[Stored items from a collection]
━━━━━━
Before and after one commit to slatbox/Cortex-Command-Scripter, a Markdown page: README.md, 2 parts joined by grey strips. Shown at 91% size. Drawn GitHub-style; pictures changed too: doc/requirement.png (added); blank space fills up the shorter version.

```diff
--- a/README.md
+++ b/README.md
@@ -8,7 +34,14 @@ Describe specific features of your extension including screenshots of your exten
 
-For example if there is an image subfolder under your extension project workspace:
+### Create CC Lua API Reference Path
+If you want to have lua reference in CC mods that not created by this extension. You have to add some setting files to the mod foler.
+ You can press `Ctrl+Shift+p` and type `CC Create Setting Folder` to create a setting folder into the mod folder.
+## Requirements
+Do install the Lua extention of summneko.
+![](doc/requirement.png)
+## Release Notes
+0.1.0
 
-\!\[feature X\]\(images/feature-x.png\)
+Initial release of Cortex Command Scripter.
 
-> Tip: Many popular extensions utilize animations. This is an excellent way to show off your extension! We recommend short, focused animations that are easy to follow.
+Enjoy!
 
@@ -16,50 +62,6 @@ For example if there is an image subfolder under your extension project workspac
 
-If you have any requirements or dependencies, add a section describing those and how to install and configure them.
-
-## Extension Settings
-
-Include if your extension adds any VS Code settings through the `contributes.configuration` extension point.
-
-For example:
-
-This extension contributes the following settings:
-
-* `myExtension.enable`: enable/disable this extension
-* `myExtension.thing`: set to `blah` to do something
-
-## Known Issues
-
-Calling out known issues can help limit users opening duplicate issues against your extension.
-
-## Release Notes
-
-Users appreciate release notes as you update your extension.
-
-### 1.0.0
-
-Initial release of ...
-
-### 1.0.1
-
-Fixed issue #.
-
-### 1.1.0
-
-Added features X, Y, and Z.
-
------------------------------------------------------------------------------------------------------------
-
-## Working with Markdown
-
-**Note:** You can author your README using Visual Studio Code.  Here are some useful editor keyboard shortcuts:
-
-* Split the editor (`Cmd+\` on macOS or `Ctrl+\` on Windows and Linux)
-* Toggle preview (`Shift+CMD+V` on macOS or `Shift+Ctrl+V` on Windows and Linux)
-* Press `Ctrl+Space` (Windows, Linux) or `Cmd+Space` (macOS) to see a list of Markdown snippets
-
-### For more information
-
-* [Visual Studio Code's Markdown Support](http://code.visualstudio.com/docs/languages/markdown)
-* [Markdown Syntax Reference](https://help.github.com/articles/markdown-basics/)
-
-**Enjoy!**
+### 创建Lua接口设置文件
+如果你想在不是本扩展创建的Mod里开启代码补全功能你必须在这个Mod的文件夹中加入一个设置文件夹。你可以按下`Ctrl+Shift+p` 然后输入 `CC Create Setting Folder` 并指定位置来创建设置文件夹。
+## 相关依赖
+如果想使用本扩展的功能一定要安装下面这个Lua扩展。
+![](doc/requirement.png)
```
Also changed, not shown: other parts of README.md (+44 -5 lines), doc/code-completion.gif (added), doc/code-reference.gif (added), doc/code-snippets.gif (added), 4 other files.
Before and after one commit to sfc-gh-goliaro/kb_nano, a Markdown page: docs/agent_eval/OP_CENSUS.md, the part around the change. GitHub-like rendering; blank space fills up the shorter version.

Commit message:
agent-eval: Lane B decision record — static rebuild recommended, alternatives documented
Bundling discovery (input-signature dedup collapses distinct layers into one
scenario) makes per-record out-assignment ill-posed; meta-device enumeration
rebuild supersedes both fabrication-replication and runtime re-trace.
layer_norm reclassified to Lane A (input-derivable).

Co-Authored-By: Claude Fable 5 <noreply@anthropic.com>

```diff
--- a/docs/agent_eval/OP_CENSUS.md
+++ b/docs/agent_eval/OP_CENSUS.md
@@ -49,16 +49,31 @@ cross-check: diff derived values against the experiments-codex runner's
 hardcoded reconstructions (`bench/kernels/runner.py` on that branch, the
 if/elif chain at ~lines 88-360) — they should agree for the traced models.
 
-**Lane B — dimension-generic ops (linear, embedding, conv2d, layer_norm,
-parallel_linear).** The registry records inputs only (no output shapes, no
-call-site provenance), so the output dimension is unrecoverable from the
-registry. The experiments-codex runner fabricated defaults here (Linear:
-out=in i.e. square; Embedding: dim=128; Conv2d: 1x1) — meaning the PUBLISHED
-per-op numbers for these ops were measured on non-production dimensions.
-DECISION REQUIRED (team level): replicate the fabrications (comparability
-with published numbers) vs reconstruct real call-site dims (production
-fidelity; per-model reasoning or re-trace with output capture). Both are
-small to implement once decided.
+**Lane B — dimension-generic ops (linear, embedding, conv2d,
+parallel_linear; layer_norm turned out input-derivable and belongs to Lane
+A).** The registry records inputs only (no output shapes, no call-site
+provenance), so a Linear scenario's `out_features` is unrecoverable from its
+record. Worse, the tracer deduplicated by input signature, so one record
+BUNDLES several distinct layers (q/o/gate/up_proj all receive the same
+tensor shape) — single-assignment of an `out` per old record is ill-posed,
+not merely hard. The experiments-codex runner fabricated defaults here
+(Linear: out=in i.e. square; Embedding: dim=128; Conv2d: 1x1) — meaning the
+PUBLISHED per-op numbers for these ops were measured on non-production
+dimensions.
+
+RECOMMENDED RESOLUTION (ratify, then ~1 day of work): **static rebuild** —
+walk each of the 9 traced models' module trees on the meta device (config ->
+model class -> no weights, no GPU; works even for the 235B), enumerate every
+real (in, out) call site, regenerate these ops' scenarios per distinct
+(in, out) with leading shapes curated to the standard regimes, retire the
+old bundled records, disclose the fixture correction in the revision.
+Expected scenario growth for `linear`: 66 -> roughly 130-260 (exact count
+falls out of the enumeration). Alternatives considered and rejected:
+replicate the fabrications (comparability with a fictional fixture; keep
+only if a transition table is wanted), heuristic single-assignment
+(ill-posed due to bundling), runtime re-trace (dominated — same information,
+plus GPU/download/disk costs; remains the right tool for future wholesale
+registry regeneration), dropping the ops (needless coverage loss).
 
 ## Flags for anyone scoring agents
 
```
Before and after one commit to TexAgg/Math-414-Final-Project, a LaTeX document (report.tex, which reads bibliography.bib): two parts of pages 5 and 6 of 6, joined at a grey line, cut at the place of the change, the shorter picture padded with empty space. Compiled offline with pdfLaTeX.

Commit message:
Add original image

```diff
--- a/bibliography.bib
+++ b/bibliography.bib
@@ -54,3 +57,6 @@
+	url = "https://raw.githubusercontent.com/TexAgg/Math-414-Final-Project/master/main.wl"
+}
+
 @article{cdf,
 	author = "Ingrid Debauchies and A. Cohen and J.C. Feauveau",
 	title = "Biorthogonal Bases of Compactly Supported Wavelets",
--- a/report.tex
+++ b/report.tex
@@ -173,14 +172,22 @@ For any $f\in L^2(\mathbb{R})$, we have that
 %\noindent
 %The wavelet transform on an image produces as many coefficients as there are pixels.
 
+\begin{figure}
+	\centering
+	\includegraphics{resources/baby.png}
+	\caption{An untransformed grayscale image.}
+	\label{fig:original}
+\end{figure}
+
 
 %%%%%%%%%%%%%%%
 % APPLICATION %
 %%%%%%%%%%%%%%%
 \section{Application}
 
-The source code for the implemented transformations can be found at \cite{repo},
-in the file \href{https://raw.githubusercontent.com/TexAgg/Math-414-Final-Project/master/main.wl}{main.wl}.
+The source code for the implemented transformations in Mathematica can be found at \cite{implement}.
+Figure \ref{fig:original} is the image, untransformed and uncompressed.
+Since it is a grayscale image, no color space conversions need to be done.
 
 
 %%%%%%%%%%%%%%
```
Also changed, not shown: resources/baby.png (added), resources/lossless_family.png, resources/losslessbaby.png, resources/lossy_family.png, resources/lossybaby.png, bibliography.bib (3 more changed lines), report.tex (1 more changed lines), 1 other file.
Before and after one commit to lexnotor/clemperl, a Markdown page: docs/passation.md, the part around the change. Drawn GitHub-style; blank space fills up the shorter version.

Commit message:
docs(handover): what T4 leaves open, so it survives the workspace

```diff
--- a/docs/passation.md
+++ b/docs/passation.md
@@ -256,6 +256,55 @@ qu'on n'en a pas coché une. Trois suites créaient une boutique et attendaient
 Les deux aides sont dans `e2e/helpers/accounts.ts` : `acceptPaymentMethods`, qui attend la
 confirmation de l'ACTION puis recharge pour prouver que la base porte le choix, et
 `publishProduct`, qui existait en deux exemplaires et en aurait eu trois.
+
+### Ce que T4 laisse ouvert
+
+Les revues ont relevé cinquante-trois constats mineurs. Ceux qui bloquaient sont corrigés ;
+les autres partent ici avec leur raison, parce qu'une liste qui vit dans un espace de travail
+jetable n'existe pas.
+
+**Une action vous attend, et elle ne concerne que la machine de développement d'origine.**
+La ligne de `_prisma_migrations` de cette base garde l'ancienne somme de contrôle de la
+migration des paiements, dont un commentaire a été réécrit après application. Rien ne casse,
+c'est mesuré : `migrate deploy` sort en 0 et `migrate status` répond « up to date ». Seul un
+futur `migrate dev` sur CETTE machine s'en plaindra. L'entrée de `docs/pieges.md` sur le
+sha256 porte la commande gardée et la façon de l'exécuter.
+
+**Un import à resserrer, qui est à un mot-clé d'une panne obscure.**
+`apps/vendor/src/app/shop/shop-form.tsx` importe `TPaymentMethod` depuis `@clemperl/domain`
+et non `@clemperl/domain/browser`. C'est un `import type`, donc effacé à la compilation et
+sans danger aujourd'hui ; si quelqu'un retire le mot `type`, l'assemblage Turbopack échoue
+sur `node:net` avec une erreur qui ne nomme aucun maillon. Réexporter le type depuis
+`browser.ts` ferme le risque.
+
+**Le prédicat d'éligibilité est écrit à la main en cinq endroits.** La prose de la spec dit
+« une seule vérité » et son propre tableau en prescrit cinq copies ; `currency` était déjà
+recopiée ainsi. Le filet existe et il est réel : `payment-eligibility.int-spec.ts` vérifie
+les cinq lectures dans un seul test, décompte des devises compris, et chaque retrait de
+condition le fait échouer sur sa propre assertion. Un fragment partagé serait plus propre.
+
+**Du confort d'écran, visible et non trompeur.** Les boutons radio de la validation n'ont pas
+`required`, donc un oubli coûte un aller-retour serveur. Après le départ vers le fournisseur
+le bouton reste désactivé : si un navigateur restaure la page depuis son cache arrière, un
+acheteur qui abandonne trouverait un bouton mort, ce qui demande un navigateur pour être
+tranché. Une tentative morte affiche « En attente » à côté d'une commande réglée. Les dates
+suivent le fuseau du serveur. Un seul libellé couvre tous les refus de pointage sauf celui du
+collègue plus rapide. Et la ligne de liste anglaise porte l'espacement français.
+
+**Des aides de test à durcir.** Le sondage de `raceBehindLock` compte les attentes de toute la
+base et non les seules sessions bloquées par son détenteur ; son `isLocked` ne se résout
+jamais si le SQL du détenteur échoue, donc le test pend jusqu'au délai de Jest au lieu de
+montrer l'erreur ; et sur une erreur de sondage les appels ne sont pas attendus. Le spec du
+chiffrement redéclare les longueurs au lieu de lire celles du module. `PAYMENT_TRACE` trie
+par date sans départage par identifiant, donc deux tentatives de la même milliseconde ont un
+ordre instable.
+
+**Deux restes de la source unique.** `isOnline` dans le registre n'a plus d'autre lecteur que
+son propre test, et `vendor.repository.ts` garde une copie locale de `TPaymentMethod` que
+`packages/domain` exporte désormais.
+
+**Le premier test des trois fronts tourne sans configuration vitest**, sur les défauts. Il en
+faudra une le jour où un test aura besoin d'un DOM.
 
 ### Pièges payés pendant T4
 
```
━━━━━━
> [Brief]:
Provide only the count of lines above in which the word "docs" occurs.

> [Output]:
9